These are just a few examples of ways the migrant workers suffered during Covid-19 in Singapore. Migrant workers made up the vast majority of Covid-19 infections in Singapore during 2020, due primarily to their crowded housing conditions. While some Singaporean citizens may argue that migrant workers should be grateful for what the Singapore Government did for them, and that if they don’t like their confinement they should go home, we must acknowledge that Singapore’s system is what made them vulnerable in the first place. Migrant workers are housed in densely populated dormitories that are a natural environment for the spread of the virus.
Singapore’s laws contain protections for migrant workers in order to reduce their vulnerability. Singapore must honour its commitment to protect these workers who have come to Singapore to build and maintain its infrastructure. Singapore owes its migrant workers a duty of care.
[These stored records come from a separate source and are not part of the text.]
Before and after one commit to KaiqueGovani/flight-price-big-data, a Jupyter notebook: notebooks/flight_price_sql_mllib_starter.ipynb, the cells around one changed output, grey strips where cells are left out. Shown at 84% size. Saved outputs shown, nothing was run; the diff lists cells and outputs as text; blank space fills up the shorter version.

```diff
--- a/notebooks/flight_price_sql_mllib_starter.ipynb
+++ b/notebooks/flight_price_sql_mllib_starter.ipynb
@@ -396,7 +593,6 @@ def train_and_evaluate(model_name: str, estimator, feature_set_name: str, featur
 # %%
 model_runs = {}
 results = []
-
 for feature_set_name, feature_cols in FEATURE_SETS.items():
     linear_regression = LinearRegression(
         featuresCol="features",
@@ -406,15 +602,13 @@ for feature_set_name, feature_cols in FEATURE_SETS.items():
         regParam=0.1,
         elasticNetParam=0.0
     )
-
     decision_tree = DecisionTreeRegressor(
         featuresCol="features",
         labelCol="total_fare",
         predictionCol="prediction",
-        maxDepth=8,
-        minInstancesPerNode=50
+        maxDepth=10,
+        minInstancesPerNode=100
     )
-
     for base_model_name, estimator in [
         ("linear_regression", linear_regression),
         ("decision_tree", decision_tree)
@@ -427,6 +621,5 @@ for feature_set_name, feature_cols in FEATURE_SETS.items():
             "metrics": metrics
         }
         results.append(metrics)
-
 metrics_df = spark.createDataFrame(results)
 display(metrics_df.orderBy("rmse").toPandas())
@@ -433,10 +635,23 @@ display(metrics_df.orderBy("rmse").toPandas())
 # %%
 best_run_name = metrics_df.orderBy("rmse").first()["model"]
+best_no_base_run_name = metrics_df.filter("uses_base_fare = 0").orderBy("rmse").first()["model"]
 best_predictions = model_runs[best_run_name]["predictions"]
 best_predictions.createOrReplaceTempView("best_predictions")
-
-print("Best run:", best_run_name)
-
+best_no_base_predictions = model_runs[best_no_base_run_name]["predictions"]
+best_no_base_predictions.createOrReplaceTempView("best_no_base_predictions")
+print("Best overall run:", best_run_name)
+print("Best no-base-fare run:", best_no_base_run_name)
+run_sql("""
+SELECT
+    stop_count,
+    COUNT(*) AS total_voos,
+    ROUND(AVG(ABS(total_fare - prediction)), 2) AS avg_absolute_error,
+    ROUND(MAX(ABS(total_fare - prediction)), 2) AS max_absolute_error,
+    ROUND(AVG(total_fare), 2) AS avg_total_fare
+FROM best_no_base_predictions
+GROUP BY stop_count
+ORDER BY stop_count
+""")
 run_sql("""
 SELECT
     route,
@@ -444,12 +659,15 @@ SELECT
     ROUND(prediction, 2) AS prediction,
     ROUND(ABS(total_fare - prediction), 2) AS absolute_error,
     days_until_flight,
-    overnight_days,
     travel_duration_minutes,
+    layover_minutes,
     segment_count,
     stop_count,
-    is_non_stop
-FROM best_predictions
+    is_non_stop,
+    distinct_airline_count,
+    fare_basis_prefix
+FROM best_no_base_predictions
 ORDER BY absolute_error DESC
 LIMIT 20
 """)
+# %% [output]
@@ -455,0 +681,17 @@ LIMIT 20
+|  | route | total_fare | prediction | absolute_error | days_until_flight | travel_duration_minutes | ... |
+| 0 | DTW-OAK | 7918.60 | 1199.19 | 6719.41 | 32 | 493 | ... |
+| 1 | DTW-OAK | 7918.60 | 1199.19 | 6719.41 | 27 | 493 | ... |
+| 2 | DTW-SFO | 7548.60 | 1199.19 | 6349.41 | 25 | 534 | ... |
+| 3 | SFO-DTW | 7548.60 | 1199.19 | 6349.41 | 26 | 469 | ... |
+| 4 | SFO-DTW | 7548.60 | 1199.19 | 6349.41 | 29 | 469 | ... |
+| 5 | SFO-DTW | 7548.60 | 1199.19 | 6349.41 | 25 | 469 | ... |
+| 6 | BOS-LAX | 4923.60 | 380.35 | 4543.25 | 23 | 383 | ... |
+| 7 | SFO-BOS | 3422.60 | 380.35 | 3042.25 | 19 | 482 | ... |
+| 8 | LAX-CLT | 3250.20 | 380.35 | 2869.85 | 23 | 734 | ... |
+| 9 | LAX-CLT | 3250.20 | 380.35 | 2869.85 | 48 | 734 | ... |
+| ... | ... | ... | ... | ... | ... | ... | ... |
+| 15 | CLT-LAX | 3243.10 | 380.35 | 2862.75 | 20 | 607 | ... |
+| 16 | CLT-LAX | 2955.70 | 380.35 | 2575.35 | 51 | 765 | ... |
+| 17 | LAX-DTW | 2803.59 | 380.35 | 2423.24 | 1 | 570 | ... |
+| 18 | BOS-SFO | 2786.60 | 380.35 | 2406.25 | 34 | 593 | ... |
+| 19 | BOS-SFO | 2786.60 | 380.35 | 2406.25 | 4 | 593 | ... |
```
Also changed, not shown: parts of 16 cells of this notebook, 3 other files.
As the post-lockdown shortage of workers has proven, Singapore needs migrant workers as much as (if not more than) the migrant workers need work in Singapore.
SEN is not a solution
SEN’s work made us feel good most of the time, but we kept reminding ourselves, SEN is not a solution to the workers’ underlying problems. Coffee, biscuits, and toiletries provided a small and temporary comfort, but they will not solve the issues at the root of the migrant workers’ difficulties—exorbitant agent fees required to work in Singapore, unequal bargaining power since workers can be fired without cause, the inability for migrant workers to change jobs, their inability to prove that employers have failed to pay them fairly and their second-class resident status. SEN was merely an avenue to view and recognise the injustice and inequality that underlies the lives of many migrant workers.
SEN ceased its operation in November 2020 having fulfilled more than 900 requests and helped more than 5,000 workers. It has now been ten months since the first dormitory lockdown, yet migrant workers’ struggle continues as their movements still remain highly restricted by employers and the Government.
Recently, the Government announced that, “MOM will be starting a pilot scheme in the first quarter of 2021 to allow migrant workers in some dormitories to access the community once a month”. How many workers will actually meet the conditions and will be allowed to leave their isolated housing once a month, remains to be seen.